I suspect there are two main obstacles to having the ‘sleep discussion’; the lack of a tool to guide the sleep conversation and the lack of a pathway to improvement.
Until now there hasn’t been an available metric – a quick ‘ready-reckoner’ to help shape the sleep conversation. Tools of this kind exist for most physical and mental symptom complaints and the GP can reach for them to help guide their evaluation – but not for sleep.
It is highly likely that the GP and the patient would both want to know whether or not the ‘insomnia’ is something to be concerned about … but how to go about that evaluation?
This is where a new, two-item screening measure can come in. The ‘sleep condition indicator’ was first presented at the BMJOpen a few years ago. Based on DSM-5 criteria for Insomnia Disorder, the 8-item (SCI-08) was found to be a reliable and valid screening tool.
A recent paper in the Journal of Sleep Research provided further confidence when age and sex referent data on a sample of 200,000 adults was published. Now the two-item short form (SCI-02) has emerged as a useful starting point, with data on 190,000 participants published in February in the British Journal of General Practice.
The idea is to lead with just two questions which will help to establish sensitivity to whether or not the sleep problem is likely to meet a clinical threshold. The remaining six questions can then be used as a follow on if the SCI-02 insomnia screening score is reached.

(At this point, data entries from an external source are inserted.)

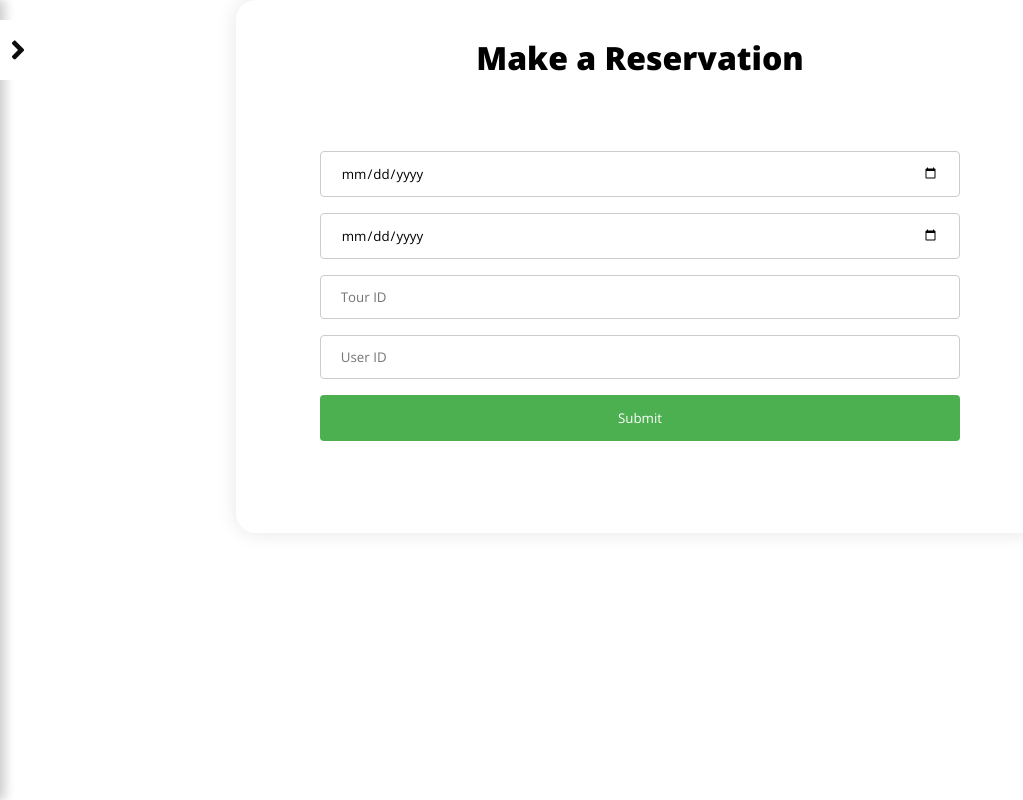
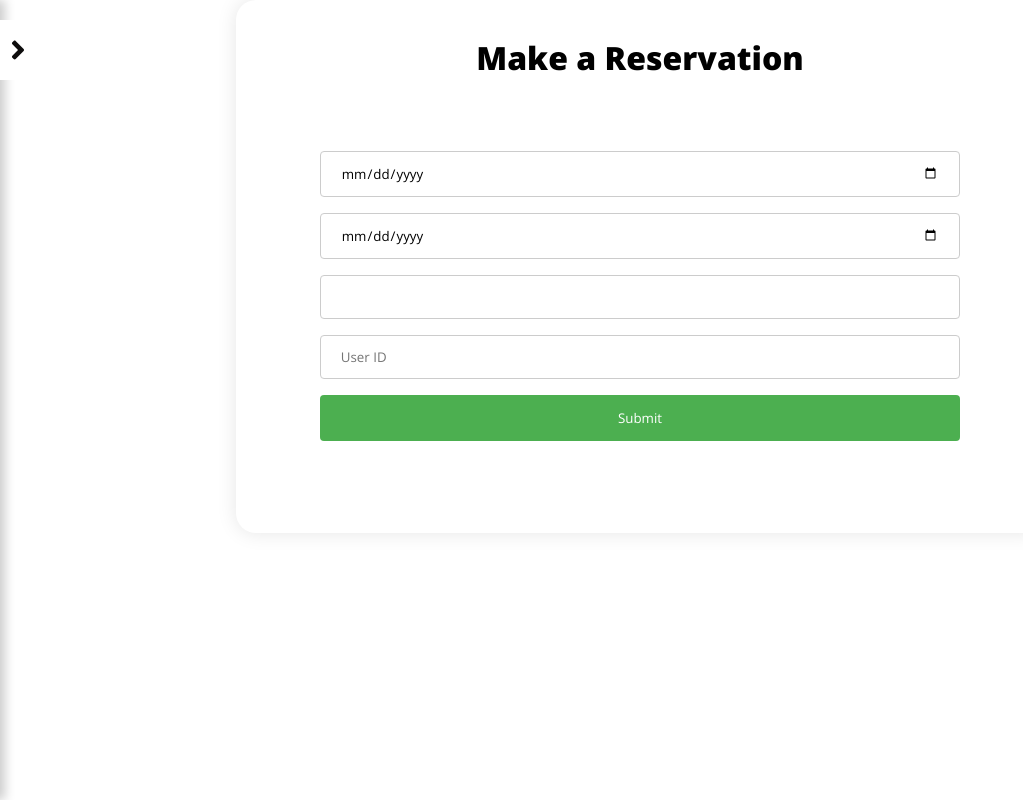
Before and after one commit to Flunavgt/oceans_and_trails_frontend, a React (Vite) app: page /reservation in a window 1280 px wide. Shown: the whole page, without its empty margins (0-1023 px from the left). Built offline with nearby package versions, Linux system fonts and the light colour scheme; no server answers; sample sign-in values are in the browser's storage.

Commit message:
Add tour ID to form

```diff
--- a/src/components/Reservation/ReservationForm.jsx
+++ b/src/components/Reservation/ReservationForm.jsx
@@ -3,11 +3,12 @@ import { useState } from "react";
 import { postReservation } from "../../redux/reservations/reservationsSlice";
 
 import { Navigate, useParams } from "react-router-dom";
+import { useLocation } from "react-router-dom";
 import { useSelector } from "react-redux";
-
 
 const ReservationForm = () => {
   const { id } = useParams();
+  const {state}= useLocation();
   console.log(id)
     const userInfo = useSelector((state) => state.userInfo.user);
     console.log(userInfo)
@@ -57,9 +58,9 @@ const ReservationForm = () => {
               <input
                 type="text"
                 name="tour_id"
-                value={reservationData.tour_id}
+                value={state}
                 onChange={handleChange}
-                placeholder="Tour ID"
+                placeholder={state}
               />
               <input
                 type="text"
--- a/src/components/Tour/TourDetails.jsx
+++ b/src/components/Tour/TourDetails.jsx
@@ -6,16 +6,19 @@ import ReservationForm from "../Reservation/ReservationForm";
 
 const TourDetails = () => {
   const { id } = useParams();
+
   const tourDetail = useSelector((state) => state.tours.tour);
   console.log(tourDetail);
 
   const tourData = tourDetail.filter((tour) => tour.id === parseInt(id));
   console.log(tourData);
 
+const pepito = parseInt(id);
   const handleReserve = () => {
     <ReservationForm tourData={tourData} />;
     window.location.href = "/reservation";
   };
+  console.log(pepito);
 
   return (
     <div>
@@ -40,9 +43,12 @@ const TourDetails = () => {
       })}
 
     </div>
-    <Link to="/reservation" className="text-link" >
-        <span className="reserve-link" id ={parseInt(id)}>Reserve Tour</span>
+    {localStorage.getItem("token") ? (
+      <Link to="/reservation" className="text-link" state= { pepito }>
+      <span className="reserve-link">Reserve Tour</span>
       </Link>
+      ) : ( <a href="\sign-in"><div className="testingBTN"> Click here to Log in and reserve a Tour </div></a>)
+      }
     </div>
   );
 };
--- a/src/redux/reservations/reservationsSlice.js
+++ b/src/redux/reservations/reservationsSlice.js
@@ -9,8 +9,7 @@ export const getReservations = createAsyncThunk(
   'reservations/getReservations',
   async () => {
     if (!localStorage.getItem('token')) {
-
-    } else {
+    }
     const response = await fetch(`${apiUrl}/${userId}/${childUrl}`, {
       method: 'GET',
       headers: {
@@ -21,7 +20,6 @@ export const getReservations = createAsyncThunk(
     const data = await response.json();
     console.log(data);
     return data;
-    }
   },
 );
 
--- a/src/styles/tour.css
+++ b/src/styles/tour.css
@@ -147,3 +147,7 @@
   border-radius: 5px;
   margin-top: 30px;
 }
+
+.testingBTN {
+  text-align: center;
+}
```
Lines whose indentation alone changed are shown as unchanged.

The SCI-02 is an extremely quick assessment tool – taking literally 30 seconds to work through. So, in addition to offering a framework for that tricky sleep discussion, GPs are likely to be pleased about how it can save time, too.
Pathway to care
The second obstacle to discussing poor sleep is that GPs know that they don’t have a good solution available if their patient turns out to have a chronic sleep problem. Clinical guidelines recommend that hypnotics should only be used in the very short-term and that CBT for insomnia is the treatment of first choice for chronic difficulties in getting to sleep or remaining asleep.
However, this situation is rapidly evolving. The digital CBT programme Sleepio, which I co-founded, is accessible on the web or on iPhone, and is now being rolled out in the NHS. The reason that the NHS has confidence in Sleepio is that it has been tested in eight RCTs (across almost 7,000 RCT participants); the most recent trials were published in Lancet Psychiatry and JAMA Psychiatry. Sleepio uses the SCI as its measure of pre and post-evaluation; 70% of people with chronic insomnia see their sleep problems resolve.
New assessments, like SCI-02, and tools, like Sleepio, are helping GPs to expand their range of care to those who have chronic sleep conditions. In the future, this will help patients – many of whom suffer significant issues from lack of sleep – to get access to the care they need to enjoy a better life.